Summary

As a craft brewer who fills both glass bottles and aluminum cans with delicious beers, we inevitably receive questions (and have our own) regarding the environmental impact of each container. In this blog post, we share what we’ve learned around the sustainability of cans and bottles.

Friday, April 20, 2012 - 2:05pm

CONTENT: Blog

As a craft brewer who fills both glass bottles and aluminum cans with delicious beers, we inevitably receive questions (and have our own) regarding the environmental impact of each container. A comprehensive, unbiased study comparing the total environmental impact of glass bottles to that of aluminum cans does not exist. So we see a lot of guessing going on out there and many of those guesses are being stated as though they were ultimate facts.

Below are some questions we hear often along with answers based on the research we’ve done. Remember, though, that since a comprehensive study has never been conducted, we don’t really know which container is ultimately environmentally superior.

 

Which container is sustainable?

Neither! Both containers have a net negative impact on the environment.

 

Okay, well which container comes closest to being sustainable?

With the data we have reviewed, no clear winner.

The beginning of the lifecycle of the aluminum can (mining of bauxite, smelting of aluminum) has a larger impact than glass. But later in their lifecycles, the glass bottle has the larger impact (heavier to transport and more difficult to recycle). At the end of the day it’s possible they even out.

The best container is the one that ends up in the recycling bin.

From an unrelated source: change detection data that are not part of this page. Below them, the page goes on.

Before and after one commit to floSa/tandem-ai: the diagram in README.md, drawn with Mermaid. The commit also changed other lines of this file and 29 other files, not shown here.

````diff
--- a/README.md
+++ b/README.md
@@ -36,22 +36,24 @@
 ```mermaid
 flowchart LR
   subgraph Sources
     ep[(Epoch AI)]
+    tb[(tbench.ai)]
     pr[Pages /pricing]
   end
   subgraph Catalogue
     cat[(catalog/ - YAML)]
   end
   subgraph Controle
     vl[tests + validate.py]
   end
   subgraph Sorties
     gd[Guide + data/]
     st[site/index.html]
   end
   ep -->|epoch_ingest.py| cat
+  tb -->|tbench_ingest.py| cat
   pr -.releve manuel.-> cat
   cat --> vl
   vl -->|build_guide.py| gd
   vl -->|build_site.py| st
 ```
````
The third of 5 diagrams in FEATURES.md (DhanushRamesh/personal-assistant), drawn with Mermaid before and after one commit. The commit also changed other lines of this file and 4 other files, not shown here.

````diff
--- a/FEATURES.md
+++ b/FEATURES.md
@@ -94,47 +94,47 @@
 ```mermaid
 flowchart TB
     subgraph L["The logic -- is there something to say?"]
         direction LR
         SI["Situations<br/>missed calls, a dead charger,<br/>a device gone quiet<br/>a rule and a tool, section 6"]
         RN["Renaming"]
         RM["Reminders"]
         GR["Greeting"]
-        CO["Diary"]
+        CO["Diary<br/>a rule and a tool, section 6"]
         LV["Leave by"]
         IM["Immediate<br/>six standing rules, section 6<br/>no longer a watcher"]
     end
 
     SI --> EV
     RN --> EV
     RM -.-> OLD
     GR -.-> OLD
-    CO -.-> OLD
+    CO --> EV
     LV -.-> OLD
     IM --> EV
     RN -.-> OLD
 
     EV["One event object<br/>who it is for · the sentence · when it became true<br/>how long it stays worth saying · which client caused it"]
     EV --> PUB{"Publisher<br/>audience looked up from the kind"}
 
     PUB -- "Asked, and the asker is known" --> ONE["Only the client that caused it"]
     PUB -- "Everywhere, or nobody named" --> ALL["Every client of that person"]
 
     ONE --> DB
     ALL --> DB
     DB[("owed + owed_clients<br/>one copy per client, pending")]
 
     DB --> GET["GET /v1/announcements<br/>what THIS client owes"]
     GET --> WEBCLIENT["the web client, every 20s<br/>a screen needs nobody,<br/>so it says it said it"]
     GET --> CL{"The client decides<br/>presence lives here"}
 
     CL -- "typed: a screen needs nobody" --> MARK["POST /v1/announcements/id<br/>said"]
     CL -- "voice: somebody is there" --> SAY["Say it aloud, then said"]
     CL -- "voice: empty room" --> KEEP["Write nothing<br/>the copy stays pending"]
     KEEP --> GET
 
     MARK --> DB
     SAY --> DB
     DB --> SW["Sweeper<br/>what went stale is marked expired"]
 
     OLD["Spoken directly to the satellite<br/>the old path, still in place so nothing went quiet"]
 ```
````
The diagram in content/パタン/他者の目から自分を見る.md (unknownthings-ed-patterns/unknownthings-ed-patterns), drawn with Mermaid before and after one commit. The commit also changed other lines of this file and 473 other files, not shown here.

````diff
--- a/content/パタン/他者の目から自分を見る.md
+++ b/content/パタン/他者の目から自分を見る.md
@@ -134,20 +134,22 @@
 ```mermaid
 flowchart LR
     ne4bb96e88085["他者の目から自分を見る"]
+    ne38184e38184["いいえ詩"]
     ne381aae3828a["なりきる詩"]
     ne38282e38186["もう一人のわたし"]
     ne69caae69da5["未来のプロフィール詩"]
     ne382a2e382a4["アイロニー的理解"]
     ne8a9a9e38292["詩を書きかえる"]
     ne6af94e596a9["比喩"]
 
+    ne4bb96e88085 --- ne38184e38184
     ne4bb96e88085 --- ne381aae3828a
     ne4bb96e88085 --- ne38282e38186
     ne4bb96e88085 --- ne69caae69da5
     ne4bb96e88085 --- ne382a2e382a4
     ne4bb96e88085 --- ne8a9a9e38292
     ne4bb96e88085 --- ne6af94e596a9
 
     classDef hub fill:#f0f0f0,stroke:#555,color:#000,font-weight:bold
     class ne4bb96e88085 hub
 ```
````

  • Both aluminum and glass can be recycled an infinite number of times and doing so has many benefits:
  • Reducing impact from mining virgin material (The mining of bauxite for aluminum is highly toxic to the land due to the chemicals used in the process. The mining of the materials needed to make glass is also destructive, but less so).
  • Reducing energy required to melt virgin material (melting recycled material requires less heat: Recycled aluminum uses 95% less energy and recycled glass uses 30% less energy.)
  • Improving the U.S. economy
  • Americans landfill $2 billion worth of aluminum every year!
  • Create more jobs (recycling offers jobs in the U.S. while mining occurs outside the U.S.)

 

But I thought cans are more sustainable because they are lighter to ship?

It is true that the transportation of cans, since being lighter and stacking better, requires less fuel and is therefore more ecofriendly than the transportation of bottles. However, this is only one little segment of the entire lifecycle of the container and not enough info to make a verdict. It would be like saying, “Well, I got an ‘A’ in my freshman history class, so that means I graduated college with a 4.0 GPA.” We wish! But remember, we also had calculus classes and biochemistry and perhaps the occasional hangover, and so most of us didn’t achieve A’s throughout the lifecycle of our college career. Just like our GPA depends on several steps throughout our college life, the sustainability of one container or another depends on the many steps throughout its own lifecycle (from mining all the way to disposal).

Click here to continue reading about the environmental impact of containers on New Belgium's Sustainability Blog.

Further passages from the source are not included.